Closer to home, the picture is also mixed, not least because the necessary longitudinal data is scarce. A recent report by the National Sustainability Council notes that baby boomers aged 53 to 62 in 2007-08 had greater rates of obesity, diabetes, hearing loss, arthritis, and high cholesterol than the same age group in 1989-90. Part of the reason for apparently worse health is because a greater proportion of the younger cohort survived, albeit with greater health issues on average.
Risk factors such as obesity and chronic conditions such as diabetes that we’re observing earlier in life (due to screening, for example) do suggest greater health complications in future. But disability and functional limitation from these conditions may still be delayed by enabling technology or cures.
The Australian Institute of Health and Ageing (AIHW) reports that between 1998 and 2009 increases in life expectancy at age 65 included more years at the end of life with a disability and with severe functional limitations. But on the positive side, these were on top of increases in disability-free life expectancy at age 65 – from 7.1 to 8.2 years for males and 8.7 to 9.7 years for females.
As new data comes on stream, the next step for researchers will be to project the rates of healthy life expectancy into the future. Some are doing this already by extrapolating trends and calculating the probabilities of moving into ill health.
A massive global effort to understand the health challenges across countries reveals that in Australia and elsewhere, musculoskeletal problems, particularly lower back pain, are the top causes of “years lost to disability” among older people. It is an area to which more research funding should be dedicated.
What does this mean for an ageing workforce?
Health barriers to employment can be overcome if such conditions and capabilities can be accommodated to allow people to work.
Government responses include providing services that help individuals and employers by way of advice and through subsidies for workplace modifications.
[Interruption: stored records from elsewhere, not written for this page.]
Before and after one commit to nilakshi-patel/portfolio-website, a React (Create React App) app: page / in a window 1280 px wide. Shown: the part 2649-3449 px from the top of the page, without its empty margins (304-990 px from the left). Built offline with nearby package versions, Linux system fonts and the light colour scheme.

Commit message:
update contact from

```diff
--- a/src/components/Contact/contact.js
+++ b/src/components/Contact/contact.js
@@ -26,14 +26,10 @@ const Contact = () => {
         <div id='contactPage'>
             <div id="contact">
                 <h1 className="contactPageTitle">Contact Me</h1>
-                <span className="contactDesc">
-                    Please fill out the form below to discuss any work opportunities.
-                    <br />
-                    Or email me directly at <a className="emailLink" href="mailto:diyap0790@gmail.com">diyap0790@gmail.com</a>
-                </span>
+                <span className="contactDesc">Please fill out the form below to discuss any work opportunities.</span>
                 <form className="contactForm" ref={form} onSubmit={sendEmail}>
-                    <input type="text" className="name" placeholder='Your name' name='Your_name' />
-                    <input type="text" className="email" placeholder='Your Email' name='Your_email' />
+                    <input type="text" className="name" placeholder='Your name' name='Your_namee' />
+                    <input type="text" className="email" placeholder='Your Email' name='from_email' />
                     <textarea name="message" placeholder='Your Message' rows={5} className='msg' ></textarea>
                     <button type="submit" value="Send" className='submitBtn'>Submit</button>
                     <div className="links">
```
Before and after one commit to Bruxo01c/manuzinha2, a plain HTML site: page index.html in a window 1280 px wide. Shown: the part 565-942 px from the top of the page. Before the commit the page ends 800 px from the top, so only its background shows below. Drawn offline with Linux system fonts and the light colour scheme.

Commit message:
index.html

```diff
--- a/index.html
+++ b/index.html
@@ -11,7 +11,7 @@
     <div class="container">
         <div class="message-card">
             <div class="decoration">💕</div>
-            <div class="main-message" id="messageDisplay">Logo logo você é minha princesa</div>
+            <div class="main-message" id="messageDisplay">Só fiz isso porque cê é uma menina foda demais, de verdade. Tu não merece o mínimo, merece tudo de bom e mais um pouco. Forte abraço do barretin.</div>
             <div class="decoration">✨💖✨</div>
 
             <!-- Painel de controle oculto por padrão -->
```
Changes to incentives around benefits mean that individuals on Disability Support Pension (DSP) can now work up to 30 hours per week without losing benefits. And the National Disability Recruitment Coordinator works with businesses with 100 or more employees to help them employ and retain people with a disability.
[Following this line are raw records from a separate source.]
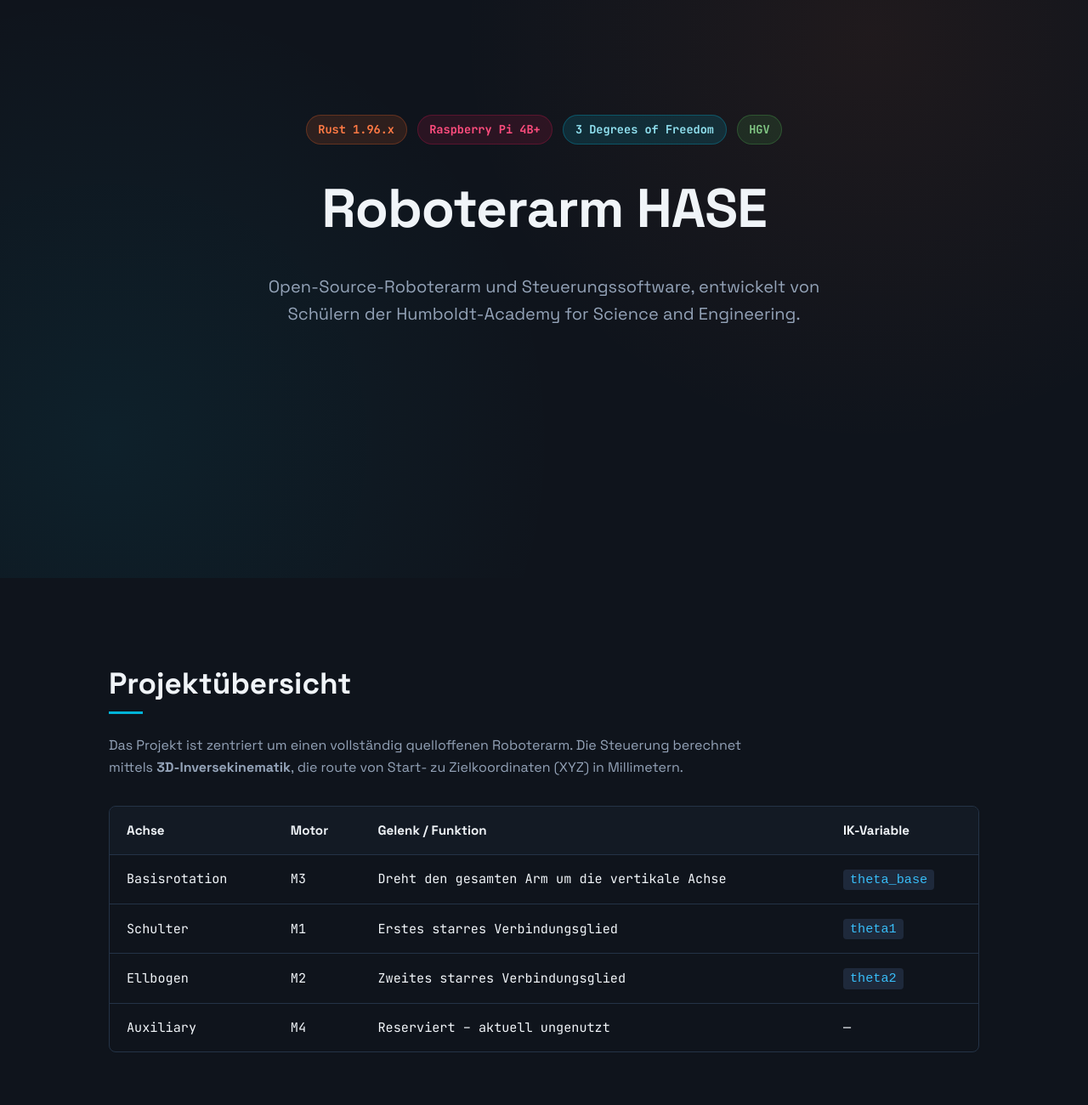
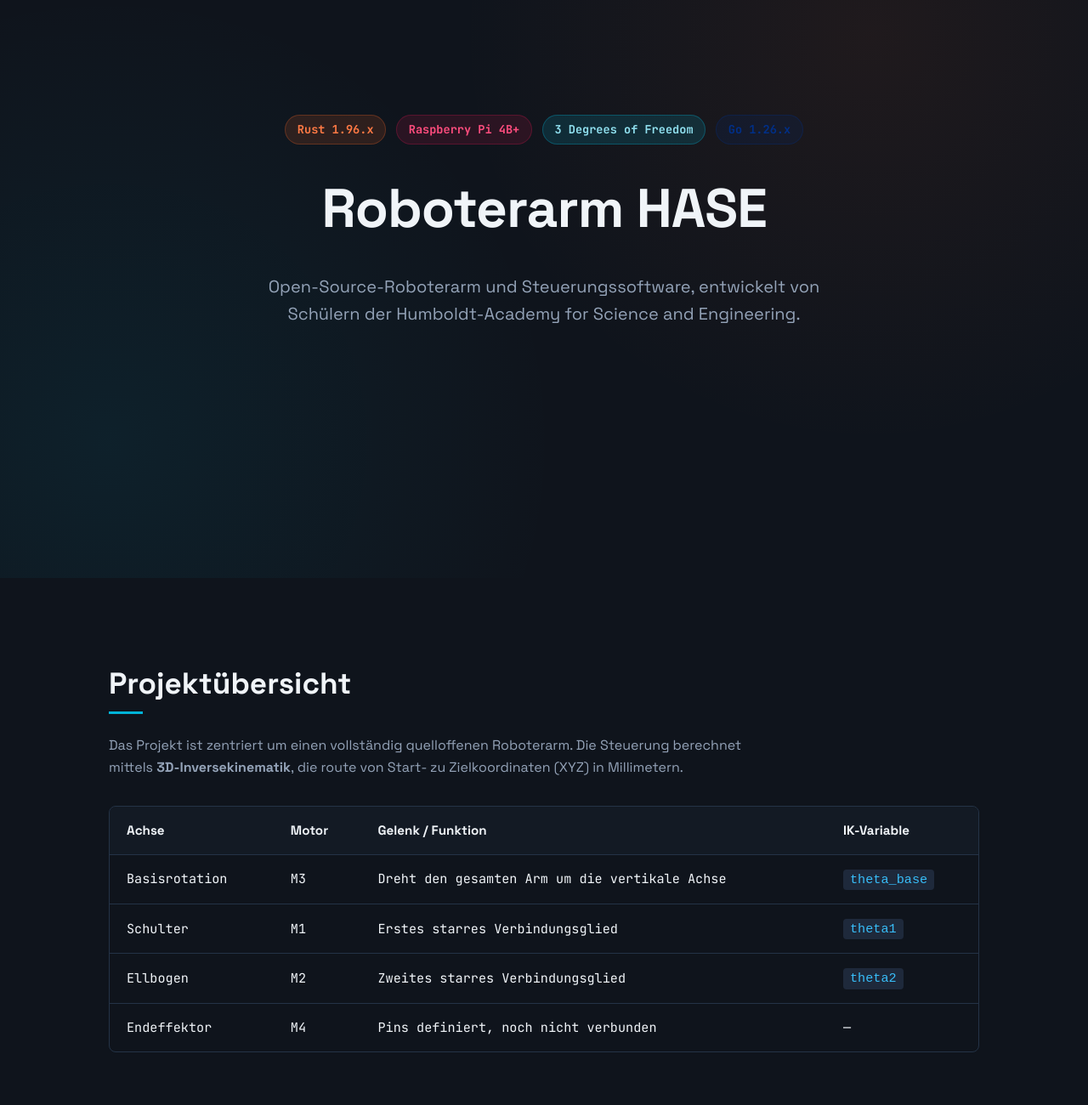
Before and after one commit to LucaGurr/robosite, a plain HTML site: page index.html in a window 1280 px wide. Shown: the part 120-1420 px from the top of the page at 85% size. Drawn offline with nearby package versions, Linux system fonts and the light colour scheme.

Commit message:
added Go to badges

```diff
--- a/index.html
+++ b/index.html
@@ -28,7 +28,7 @@
                 <span class="badge badge-rust">Rust 1.96.x</span>
                 <span class="badge badge-pi">Raspberry Pi 4B+</span>
                 <span class="badge badge-dof">3 Degrees of Freedom</span>
-                <span class="badge badge-school">HGV</span>
+                <span class="badge badge-go">Go 1.26.x</span>
             </div>
             <h1>Roboterarm HASE</h1>
             <p class="subtitle">Open-Source-Roboterarm und Steuerungssoftware, entwickelt von Schülern der Humboldt-Academy for Science and Engineering.</p>
@@ -69,9 +69,9 @@
                         <td><code>theta2</code></td>
                     </tr>
                     <tr>
-                        <td>Auxiliary</td>
+                        <td>Endeffektor</td>
                         <td>M4</td>
-                        <td>Reserviert – aktuell ungenutzt</td>
+                        <td>Pins definiert, noch nicht verbunden</td>
                         <td>—</td>
                     </tr>
                 </tbody>
@@ -179,7 +179,7 @@
                 <div class="formula">
                     Schritte = Winkel * ((Schritte_pro_Umdrehung * Mikroschritte) / 360°) * ÜBERSETZUNG
                 </div>
-                <p class="note">Standardwert im Projekt: 1° Gelenkwinkel entspricht exakt 142,2 Motorschritten (bei einer 16:1 Getriebeübersetzung, also bei Schulter/Ellbogen).</p>
+                <p class="note">Projekt: 1° Gelenkwinkel entspricht exakt 142,2 Motorschritten (bei einer 16:1 Getriebeübersetzung, also bei Schulter/Ellbogen).</p>
             </div>
         </div>
     </section>
@@ -199,7 +199,7 @@
                 <h3>Geplante Features (Nächstes Schuljahr)</h3>
                 <ul class="styled-list goal-list">
                     <li>Homing-Sequenz mit Magnetsensoren oder mechanischen Endschaltern einbauen.</li>
-                    <li>Trapezförmige Beschleunigungs- und Verzögerungsprofile.</li>
+                    <li>S-Curve als Beschleunigungs- und Verzögerungsprofil.</li>
                     <li>Webserver-Core in Go für eine komfortable Steuerung über den Browser.</li>
                 </ul>
             </div>
--- a/style.css
+++ b/style.css
@@ -112,7 +112,7 @@
 .badge-rust { background: rgba(224, 93, 38, 0.15); color: #ff7a45; border: 1px solid rgba(224, 93, 38, 0.3); }
 .badge-pi { background: rgba(197, 26, 74, 0.15); color: #ff4d7e; border: 1px solid rgba(197, 26, 74, 0.3); }
 .badge-dof { background: rgba(0, 180, 216, 0.15); color: #90e0ef; border: 1px solid rgba(0, 180, 216, 0.3); }
-.badge-school { background: rgba(76, 175, 80, 0.15); color: #81c784; border: 1px solid rgba(76, 175, 80, 0.3); }
+.badge-go { background: rgba(0, 47, 135, 0.15); color: #002F87; border: 1px solid rgba(0, 47, 135, 0.3); }
 
 .cta-btn {
     display: inline-block;
```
Perhaps we can also appeal to employers' self interest. After all, older workers have enormous value. They have mature judgement, reliability and loyalty, corporate memory, and lower levels of occupational health and safety incidents. Business can also benefit from workers that resemble their client demographic.
More could be done to incentivise employer involvement in health, to prevent illness and cope with disability. Australia has one of the lowest proportions of people with disabilities in the workforce in the OECD. Lower levels of labour force participation among people with disabilities have been stagnant for some time.
Some industries are absorbing older workers at higher rates than others. Currently, the industry with highest proportion of older workers is agriculture, forestry, and fishing – 30% of its employees were aged 55 or over in 2012. Since 1995, the education and health-care industries have seen the greatest gains.
It remains to be seen what the health and disability profiles of older workers will be and which employers will be able to adjust and reap the benefits of population ageing.
Rafal Chomik is a Senior Research Fellow at the ARC Centre of Excellence in Population Ageing Research, UNSW.
This opinion piece was first published in The Conversation.